I do love using keyboards and I love writing keyboard parts, but I am not a player in the true sense of the word.
The first song that made me interested in music was 'Oh, Pretty Woman' by Roy Orbison. It was the guitar intro, that riff, that I really liked and made me listen in a different way.
I was taking piano lessons with a very good piano instructor in Toronto, and I'm afraid due to my schedule and discipline, it kind of fell apart. One thing lead to another and I was unable to practice as much as I wanted to.
Then, once I have lyrics, being able to shape them around a song is nothing new for me, I've been doing that for 25 years. The soul searching part of it, the spontaneous part of it, that was, and remains, a really terrific process.
My studio is designed for atmosphere. I have a really cozy, comfortable room that has a great, huge glass door that views my backyard.
I can't remember the first song I learned to play on bass, but the first song I learned to play on guitar was 'For Your Love' by the Yardbirds. That kind of was the beginning for me. I thought it was a great song and I loved the open chord progression at the beginning of that song.
Live albums are very important for Rush, and they became sort of a closing chapter for us.
It's a battle between record company, between producer and between mastering engineer. Because the louder you make your record in a digital process, the more dynamics are squished out of it. Nobody knows exactly what happens, but the dynamics in the performance disappear, and everything is at the same volume.
If you have some magical chemistry that actually find the music you make compelling, that is a big bonus.
You spend most of your life working and trying to hone your craft, working on your chops, working on your writing, and you don't really think about accolades. Then you get a bit older and they start coming your way. It's a nice pat on the back.
Back in the day, fans wrote letters to groups - you'd get them, although it could take a while. Now, artists can go online and there's discussions about what you should and shouldn't be doing. The minute you announce that you're recording an album, thousands of people are telling you what that album should be.
I think you just have to cross your fingers that there's enough artists out there that keep producing interesting work, and eventually it will form a kind of wave that will force people to pay attention to it.
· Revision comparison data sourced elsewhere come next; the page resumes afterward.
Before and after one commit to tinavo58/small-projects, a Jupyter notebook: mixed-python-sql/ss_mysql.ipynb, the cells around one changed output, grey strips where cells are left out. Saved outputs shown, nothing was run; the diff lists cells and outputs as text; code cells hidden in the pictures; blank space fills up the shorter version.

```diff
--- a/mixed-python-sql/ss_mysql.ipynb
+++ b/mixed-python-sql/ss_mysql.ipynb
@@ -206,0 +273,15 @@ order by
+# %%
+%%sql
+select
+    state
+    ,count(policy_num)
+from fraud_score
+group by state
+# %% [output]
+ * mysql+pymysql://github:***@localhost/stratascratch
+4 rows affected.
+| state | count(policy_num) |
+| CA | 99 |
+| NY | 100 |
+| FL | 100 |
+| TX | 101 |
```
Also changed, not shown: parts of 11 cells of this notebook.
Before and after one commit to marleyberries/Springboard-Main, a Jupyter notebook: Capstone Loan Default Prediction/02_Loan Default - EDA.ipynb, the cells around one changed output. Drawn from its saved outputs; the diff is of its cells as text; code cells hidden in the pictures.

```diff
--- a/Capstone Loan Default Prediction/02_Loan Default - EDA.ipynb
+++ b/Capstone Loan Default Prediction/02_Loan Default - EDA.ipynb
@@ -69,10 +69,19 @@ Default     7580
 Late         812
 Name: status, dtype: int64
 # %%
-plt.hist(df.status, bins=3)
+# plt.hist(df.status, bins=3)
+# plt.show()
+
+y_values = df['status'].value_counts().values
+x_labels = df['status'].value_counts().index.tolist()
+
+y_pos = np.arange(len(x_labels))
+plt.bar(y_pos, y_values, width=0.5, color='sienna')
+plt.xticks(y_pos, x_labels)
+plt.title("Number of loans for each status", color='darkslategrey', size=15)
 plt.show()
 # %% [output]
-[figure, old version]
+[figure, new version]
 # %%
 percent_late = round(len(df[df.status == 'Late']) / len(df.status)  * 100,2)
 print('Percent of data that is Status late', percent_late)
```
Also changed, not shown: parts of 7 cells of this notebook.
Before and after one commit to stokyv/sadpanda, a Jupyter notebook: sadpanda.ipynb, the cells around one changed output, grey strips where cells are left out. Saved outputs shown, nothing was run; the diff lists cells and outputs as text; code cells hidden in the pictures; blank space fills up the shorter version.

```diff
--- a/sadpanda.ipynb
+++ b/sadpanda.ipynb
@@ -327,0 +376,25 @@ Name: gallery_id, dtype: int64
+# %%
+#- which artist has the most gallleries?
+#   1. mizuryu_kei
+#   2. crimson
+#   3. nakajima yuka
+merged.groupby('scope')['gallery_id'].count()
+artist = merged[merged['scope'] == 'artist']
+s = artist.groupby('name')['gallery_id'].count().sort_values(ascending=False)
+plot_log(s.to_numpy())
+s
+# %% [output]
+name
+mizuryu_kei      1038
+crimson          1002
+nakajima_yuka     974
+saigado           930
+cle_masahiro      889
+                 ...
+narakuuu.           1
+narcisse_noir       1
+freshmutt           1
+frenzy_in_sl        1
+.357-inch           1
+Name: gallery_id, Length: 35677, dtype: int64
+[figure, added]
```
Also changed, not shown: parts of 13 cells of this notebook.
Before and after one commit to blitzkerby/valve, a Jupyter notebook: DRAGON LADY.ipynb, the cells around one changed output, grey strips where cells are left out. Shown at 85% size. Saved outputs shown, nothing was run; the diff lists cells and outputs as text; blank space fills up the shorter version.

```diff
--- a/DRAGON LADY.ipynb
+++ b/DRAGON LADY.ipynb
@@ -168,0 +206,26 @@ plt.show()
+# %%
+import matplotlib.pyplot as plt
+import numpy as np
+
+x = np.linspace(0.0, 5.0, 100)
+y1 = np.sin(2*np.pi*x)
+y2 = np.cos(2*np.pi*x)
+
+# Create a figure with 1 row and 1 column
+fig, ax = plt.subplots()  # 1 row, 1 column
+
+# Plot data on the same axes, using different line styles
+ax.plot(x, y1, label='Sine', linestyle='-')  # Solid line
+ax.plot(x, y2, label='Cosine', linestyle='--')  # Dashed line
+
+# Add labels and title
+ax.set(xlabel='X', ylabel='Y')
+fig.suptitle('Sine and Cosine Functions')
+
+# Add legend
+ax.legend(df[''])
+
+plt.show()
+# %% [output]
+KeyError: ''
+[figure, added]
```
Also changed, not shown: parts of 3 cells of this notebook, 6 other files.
I have a lot of hobbies and I can be very remiss in reminding myself to go down to the basement to work.